*** Opening Dataset entries ***

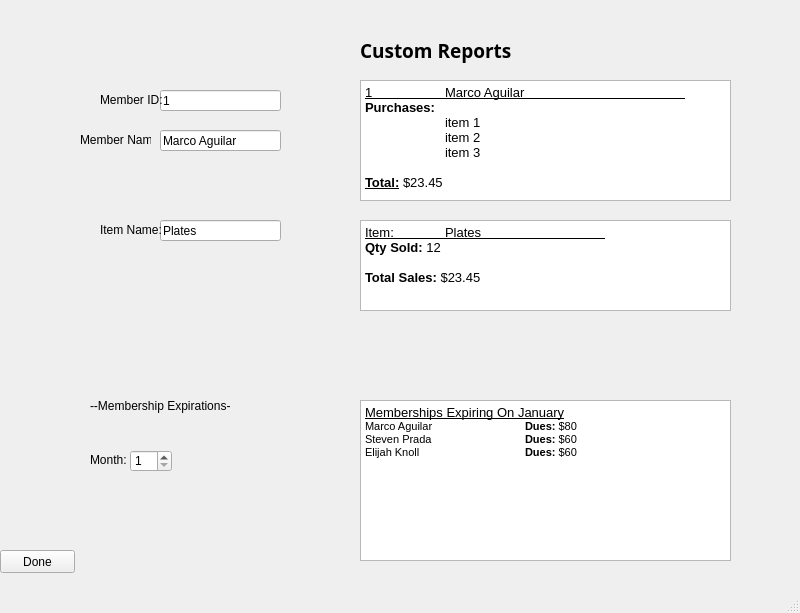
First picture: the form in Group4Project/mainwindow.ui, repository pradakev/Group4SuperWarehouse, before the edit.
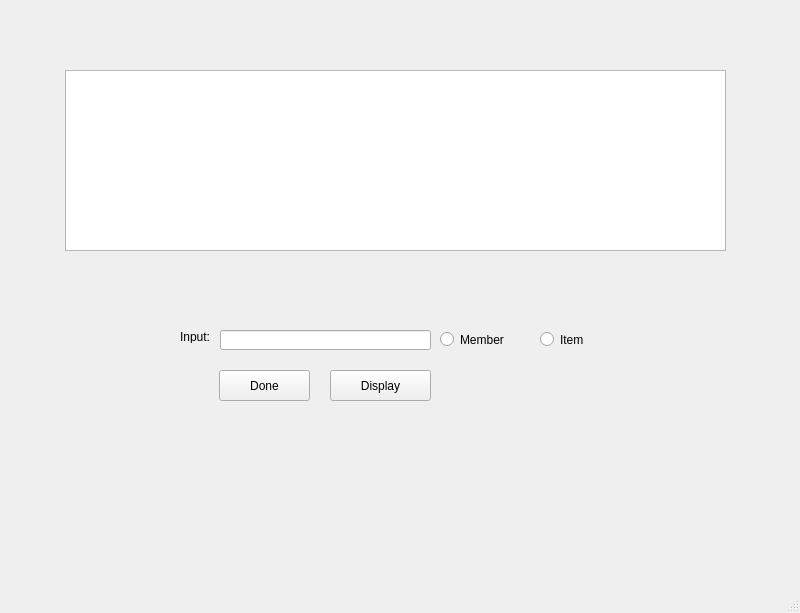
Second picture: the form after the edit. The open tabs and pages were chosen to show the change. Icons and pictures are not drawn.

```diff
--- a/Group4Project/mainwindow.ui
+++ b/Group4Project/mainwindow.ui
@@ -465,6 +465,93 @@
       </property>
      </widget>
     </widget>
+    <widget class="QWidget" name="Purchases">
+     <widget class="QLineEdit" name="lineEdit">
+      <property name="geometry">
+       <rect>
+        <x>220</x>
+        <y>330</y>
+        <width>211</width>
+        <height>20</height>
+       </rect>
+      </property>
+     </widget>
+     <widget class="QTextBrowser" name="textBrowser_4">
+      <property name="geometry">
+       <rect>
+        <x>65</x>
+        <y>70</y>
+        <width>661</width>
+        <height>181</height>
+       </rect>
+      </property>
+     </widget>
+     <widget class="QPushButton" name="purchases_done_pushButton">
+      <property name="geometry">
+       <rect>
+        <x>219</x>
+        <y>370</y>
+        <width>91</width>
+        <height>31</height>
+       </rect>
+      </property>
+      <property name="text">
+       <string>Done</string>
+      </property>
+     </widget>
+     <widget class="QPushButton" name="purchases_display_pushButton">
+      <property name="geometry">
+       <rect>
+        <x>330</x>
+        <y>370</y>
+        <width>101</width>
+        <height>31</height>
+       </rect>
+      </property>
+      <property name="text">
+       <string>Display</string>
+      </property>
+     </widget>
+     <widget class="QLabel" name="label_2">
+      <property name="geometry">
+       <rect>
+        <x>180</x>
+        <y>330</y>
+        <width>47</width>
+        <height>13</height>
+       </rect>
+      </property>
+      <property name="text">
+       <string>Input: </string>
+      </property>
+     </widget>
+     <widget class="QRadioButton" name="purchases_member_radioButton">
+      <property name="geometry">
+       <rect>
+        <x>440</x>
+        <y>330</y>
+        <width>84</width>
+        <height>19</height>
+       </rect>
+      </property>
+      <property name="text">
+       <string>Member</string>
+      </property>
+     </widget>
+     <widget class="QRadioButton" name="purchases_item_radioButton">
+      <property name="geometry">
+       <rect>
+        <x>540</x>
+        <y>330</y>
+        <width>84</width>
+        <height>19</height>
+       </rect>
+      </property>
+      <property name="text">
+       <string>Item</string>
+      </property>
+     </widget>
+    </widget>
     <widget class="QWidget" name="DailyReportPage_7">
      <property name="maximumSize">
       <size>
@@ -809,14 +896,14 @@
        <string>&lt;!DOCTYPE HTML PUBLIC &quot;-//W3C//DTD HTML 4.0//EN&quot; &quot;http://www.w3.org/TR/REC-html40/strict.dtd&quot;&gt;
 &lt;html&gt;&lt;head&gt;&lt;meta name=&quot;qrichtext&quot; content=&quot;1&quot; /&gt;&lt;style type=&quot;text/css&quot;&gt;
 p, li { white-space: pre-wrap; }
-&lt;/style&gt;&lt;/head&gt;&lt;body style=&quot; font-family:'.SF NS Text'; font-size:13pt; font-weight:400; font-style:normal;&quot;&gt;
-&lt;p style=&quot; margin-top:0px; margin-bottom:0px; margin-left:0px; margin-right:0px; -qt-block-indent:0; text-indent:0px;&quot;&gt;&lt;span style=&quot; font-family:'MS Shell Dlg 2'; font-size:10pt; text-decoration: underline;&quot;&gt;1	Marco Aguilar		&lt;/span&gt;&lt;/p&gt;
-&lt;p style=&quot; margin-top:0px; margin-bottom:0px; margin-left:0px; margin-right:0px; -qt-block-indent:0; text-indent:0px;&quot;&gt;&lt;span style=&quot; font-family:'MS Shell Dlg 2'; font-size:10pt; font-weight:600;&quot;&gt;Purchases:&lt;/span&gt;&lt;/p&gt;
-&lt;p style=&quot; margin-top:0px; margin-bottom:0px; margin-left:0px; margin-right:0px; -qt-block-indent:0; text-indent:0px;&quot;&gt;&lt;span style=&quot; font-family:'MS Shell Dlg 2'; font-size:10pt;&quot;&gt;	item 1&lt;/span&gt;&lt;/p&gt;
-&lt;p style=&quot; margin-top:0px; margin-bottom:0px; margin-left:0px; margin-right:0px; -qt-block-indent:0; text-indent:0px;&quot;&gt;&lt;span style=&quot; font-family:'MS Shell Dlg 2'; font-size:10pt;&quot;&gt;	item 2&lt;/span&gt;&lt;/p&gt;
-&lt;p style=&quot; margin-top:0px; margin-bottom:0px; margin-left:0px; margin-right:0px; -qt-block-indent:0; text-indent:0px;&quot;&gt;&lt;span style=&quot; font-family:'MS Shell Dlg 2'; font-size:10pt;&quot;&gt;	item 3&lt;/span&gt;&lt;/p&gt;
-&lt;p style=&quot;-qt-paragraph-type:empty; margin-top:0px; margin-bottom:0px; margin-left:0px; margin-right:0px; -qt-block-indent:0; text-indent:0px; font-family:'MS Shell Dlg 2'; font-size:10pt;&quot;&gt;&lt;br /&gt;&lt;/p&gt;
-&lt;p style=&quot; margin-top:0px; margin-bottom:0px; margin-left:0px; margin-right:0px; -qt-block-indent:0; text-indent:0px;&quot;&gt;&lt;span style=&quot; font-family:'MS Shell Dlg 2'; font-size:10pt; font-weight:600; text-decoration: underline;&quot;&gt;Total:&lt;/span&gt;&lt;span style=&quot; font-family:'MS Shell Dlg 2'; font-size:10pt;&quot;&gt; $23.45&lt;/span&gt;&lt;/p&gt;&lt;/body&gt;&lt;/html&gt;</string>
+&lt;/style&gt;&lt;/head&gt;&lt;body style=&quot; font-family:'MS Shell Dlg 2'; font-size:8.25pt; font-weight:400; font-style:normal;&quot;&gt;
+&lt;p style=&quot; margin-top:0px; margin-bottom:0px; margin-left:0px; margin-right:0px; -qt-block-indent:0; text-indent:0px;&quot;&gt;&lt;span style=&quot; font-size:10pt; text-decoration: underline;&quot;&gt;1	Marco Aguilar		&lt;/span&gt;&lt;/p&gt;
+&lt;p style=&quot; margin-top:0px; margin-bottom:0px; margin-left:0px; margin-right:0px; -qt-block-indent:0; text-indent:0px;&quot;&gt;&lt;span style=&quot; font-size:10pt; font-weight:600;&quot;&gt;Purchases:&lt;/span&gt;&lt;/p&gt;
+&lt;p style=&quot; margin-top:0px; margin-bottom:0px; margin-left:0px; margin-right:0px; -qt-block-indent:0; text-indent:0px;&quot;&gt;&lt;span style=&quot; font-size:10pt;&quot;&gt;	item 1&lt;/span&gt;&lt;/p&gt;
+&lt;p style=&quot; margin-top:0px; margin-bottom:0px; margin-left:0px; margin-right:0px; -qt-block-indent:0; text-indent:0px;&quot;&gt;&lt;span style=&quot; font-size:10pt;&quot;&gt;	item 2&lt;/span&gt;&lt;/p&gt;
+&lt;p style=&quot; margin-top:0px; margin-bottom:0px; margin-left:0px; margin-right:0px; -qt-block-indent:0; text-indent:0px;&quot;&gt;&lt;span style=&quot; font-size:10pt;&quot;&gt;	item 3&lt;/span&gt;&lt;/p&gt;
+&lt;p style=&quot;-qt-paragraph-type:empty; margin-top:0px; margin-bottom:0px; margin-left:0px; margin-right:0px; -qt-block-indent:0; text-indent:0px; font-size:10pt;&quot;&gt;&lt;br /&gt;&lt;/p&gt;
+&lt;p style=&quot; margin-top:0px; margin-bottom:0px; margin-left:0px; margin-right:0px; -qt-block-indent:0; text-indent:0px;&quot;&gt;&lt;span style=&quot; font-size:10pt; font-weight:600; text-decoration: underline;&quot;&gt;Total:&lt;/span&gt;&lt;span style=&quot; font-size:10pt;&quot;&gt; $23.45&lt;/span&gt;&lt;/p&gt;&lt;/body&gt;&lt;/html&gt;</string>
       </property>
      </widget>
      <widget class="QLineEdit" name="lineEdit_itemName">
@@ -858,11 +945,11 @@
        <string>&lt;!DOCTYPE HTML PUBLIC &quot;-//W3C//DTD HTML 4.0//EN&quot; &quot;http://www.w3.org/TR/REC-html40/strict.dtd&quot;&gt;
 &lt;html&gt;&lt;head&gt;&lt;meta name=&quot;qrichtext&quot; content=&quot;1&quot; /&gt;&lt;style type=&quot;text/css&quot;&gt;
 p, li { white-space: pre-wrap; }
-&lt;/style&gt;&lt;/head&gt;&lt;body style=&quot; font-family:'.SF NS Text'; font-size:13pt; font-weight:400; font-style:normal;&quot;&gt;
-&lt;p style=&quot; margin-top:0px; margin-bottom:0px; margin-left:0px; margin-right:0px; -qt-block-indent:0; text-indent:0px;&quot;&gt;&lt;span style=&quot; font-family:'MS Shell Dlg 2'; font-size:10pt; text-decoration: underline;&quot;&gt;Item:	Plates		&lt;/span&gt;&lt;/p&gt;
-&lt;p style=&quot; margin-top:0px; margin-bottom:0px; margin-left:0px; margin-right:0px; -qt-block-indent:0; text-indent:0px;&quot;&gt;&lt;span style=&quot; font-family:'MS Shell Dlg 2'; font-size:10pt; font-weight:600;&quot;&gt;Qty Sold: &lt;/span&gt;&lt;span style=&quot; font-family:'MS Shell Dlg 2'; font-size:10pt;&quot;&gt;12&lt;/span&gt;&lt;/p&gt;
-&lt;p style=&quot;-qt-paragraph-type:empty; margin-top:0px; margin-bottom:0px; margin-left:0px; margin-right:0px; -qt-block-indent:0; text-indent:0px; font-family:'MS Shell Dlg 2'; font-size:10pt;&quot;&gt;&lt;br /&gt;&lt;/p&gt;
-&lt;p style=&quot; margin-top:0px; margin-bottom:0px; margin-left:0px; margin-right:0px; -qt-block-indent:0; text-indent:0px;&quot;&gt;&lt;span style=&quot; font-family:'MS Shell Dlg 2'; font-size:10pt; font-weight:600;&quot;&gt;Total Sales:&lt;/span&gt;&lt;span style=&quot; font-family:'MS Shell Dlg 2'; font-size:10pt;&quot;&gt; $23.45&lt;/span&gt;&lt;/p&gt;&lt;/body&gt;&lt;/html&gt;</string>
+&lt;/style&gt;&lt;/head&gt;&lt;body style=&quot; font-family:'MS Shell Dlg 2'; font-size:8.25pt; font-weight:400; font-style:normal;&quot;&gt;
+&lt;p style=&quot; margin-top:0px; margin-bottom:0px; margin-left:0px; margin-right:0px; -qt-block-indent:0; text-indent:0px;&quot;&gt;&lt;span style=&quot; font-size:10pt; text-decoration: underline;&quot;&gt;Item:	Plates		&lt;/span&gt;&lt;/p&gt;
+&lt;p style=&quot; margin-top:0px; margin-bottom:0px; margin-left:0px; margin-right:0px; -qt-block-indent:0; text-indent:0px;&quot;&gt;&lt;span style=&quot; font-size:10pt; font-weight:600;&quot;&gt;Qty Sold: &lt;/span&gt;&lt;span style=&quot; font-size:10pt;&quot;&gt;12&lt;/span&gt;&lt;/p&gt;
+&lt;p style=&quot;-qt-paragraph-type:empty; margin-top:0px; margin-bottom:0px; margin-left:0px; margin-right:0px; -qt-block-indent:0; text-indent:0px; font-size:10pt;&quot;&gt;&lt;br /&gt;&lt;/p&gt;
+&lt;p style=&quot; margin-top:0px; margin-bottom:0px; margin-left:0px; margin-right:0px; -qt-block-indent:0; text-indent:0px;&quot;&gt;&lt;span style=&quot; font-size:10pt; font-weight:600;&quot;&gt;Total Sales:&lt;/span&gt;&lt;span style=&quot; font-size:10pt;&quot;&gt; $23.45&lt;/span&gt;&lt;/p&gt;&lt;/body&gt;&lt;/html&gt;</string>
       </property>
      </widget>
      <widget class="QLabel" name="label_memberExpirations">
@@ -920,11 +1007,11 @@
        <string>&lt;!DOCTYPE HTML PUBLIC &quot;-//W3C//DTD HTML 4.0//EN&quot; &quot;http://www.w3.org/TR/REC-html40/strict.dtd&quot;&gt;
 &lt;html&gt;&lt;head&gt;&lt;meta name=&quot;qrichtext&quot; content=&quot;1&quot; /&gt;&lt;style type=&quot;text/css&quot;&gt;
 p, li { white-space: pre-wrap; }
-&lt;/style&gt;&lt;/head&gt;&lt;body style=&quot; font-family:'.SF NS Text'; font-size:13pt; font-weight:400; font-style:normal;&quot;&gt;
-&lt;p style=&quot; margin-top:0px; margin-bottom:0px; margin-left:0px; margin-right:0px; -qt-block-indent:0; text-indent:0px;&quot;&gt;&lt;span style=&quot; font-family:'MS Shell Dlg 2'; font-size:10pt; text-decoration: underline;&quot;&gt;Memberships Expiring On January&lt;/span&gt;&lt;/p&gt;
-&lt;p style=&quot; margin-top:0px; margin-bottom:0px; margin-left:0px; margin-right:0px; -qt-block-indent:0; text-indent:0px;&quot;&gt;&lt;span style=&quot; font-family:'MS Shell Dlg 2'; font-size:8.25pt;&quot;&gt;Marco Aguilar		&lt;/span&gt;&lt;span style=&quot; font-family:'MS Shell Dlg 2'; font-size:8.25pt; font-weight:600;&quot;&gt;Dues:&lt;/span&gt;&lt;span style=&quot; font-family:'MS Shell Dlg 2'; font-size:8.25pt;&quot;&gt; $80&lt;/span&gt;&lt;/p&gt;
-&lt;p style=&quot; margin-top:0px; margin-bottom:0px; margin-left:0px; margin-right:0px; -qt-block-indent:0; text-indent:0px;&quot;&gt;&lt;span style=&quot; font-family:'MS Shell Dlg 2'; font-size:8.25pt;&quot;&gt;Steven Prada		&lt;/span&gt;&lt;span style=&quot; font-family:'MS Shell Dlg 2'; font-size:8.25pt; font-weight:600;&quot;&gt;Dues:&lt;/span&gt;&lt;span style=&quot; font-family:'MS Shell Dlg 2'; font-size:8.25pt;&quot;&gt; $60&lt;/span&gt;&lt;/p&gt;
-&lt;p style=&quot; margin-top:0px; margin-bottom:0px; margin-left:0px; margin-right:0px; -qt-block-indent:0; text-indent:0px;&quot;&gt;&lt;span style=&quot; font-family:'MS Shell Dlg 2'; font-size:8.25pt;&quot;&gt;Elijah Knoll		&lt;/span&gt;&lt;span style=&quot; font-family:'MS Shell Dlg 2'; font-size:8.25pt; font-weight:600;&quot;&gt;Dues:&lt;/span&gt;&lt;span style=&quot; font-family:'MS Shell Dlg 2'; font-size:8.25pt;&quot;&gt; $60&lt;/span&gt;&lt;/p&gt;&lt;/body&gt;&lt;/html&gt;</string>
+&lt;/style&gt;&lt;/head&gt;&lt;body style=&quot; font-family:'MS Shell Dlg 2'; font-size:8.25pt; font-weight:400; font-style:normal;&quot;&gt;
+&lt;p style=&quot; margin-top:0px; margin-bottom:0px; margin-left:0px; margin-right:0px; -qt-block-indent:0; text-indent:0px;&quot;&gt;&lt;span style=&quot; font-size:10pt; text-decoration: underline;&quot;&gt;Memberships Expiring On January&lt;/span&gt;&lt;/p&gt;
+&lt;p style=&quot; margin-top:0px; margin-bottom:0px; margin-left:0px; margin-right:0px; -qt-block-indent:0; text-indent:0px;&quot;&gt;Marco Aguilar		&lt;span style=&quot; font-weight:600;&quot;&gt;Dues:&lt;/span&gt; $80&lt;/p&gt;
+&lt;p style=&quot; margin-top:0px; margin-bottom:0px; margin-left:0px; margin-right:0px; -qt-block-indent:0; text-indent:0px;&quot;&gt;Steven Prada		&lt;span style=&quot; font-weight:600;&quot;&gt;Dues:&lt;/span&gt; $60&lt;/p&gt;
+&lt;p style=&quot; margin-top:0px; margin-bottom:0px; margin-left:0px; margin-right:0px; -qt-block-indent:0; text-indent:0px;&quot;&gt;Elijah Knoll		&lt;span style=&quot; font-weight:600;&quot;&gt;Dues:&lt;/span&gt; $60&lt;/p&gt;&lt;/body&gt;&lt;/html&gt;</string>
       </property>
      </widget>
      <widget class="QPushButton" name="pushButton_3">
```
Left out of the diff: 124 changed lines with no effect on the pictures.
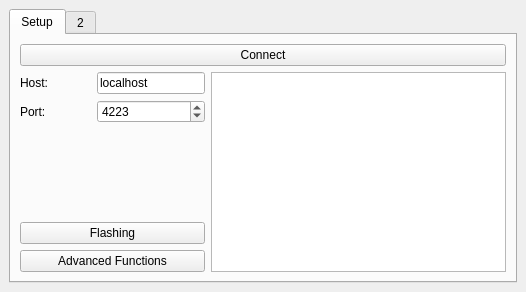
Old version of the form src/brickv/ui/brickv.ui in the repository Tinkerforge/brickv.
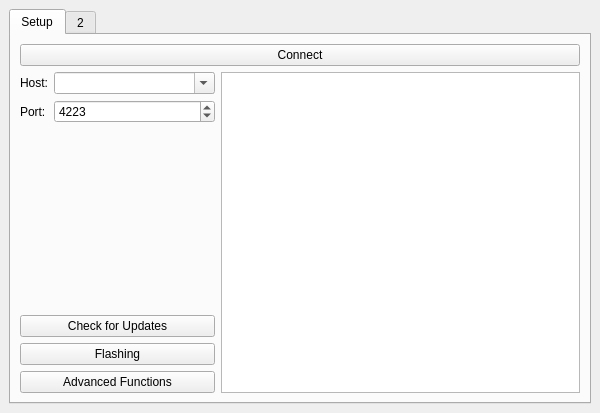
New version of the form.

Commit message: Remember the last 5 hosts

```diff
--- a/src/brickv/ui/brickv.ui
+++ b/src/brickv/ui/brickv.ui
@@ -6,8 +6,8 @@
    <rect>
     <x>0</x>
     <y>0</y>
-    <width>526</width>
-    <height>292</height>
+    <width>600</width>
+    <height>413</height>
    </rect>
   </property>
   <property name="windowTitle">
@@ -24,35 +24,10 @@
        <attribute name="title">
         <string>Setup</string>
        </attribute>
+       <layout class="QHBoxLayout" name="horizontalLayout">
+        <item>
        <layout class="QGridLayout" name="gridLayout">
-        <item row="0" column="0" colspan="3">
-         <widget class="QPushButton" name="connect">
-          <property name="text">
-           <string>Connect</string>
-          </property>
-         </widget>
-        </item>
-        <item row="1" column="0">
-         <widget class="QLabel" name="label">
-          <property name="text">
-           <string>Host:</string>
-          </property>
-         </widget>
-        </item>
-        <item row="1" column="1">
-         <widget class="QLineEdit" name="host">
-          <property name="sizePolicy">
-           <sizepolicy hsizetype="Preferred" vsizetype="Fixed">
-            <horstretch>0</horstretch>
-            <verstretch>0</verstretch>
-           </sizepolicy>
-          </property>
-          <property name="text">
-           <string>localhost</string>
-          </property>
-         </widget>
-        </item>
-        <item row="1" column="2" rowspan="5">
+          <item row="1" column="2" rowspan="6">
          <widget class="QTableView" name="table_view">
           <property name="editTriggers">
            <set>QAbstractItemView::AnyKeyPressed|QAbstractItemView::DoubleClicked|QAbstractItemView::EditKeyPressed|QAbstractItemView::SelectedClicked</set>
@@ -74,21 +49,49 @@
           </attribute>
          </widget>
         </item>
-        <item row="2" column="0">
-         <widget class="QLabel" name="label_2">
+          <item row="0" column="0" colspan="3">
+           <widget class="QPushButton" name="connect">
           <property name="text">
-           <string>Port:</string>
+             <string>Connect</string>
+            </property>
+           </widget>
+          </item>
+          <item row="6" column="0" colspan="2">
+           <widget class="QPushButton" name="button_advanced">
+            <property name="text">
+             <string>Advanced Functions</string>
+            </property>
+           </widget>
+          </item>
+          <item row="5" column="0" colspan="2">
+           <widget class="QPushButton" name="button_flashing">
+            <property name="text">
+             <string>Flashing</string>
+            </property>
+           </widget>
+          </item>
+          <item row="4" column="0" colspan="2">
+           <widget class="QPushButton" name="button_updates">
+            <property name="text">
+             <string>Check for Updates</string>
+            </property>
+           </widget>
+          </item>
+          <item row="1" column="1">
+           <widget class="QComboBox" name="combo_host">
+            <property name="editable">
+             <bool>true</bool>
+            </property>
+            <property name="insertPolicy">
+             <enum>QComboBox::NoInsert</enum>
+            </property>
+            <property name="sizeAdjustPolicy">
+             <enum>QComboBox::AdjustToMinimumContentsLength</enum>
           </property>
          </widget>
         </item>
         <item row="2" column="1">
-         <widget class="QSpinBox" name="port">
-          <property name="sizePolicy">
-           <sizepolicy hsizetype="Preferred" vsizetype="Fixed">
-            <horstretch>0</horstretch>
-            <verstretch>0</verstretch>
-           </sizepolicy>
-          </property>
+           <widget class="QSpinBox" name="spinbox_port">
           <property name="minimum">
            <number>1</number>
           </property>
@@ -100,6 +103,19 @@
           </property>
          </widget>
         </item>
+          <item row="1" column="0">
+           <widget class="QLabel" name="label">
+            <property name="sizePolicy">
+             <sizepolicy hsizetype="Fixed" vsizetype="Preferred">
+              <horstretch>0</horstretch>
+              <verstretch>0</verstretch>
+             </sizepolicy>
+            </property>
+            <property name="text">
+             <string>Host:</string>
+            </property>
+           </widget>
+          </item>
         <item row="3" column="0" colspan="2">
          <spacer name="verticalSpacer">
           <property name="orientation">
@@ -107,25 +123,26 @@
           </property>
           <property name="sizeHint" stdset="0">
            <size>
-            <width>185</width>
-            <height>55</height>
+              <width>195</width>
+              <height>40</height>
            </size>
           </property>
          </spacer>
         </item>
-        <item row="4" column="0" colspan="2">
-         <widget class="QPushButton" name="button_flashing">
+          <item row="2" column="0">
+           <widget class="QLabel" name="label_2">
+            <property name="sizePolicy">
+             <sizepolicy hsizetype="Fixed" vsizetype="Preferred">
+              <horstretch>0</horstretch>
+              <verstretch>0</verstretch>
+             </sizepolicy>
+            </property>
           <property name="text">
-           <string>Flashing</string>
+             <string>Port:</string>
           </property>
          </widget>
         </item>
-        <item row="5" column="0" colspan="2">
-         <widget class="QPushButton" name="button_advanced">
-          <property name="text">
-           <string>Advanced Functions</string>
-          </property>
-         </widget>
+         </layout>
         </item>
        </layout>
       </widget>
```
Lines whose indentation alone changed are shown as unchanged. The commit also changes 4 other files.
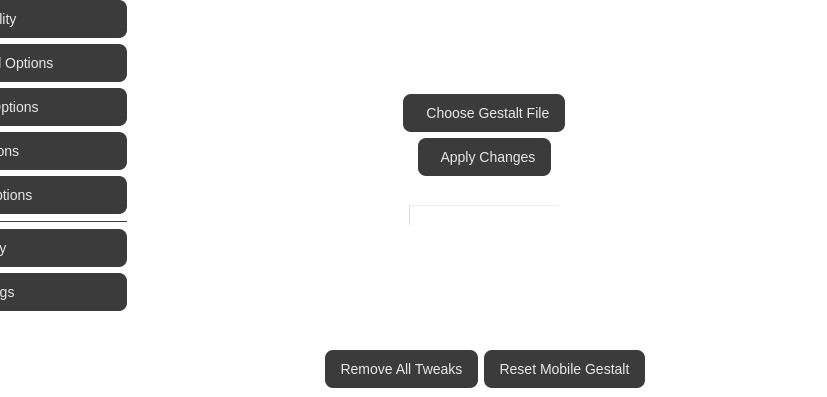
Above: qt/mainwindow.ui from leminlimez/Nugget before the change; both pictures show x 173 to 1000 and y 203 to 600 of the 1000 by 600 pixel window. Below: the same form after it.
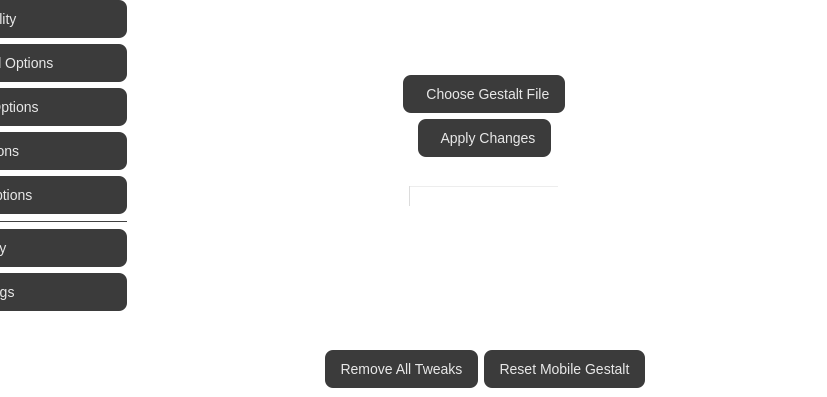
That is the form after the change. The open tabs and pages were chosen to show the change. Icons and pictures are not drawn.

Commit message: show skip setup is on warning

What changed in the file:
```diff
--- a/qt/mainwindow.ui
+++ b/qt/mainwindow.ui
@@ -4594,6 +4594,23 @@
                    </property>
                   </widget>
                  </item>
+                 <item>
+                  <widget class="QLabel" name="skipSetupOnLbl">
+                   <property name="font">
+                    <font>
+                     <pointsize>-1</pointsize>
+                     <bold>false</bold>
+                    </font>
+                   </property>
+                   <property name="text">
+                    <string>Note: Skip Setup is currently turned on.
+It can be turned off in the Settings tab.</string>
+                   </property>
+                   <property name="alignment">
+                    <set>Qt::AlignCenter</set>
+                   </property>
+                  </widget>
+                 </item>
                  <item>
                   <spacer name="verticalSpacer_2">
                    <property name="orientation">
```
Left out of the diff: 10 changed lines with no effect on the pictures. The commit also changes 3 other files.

*** Closing Dataset entries ***

Activity => Which lines above carry the string "height"? Copy those lines.

Answer below =>
+        <height>20</height>
+        <height>181</height>
+        <height>31</height>
+        <height>31</height>
+        <height>13</height>
+        <height>19</height>
+        <height>19</height>
-    <height>292</height>
+    <height>413</height>
-            <height>55</height>
+              <height>40</height>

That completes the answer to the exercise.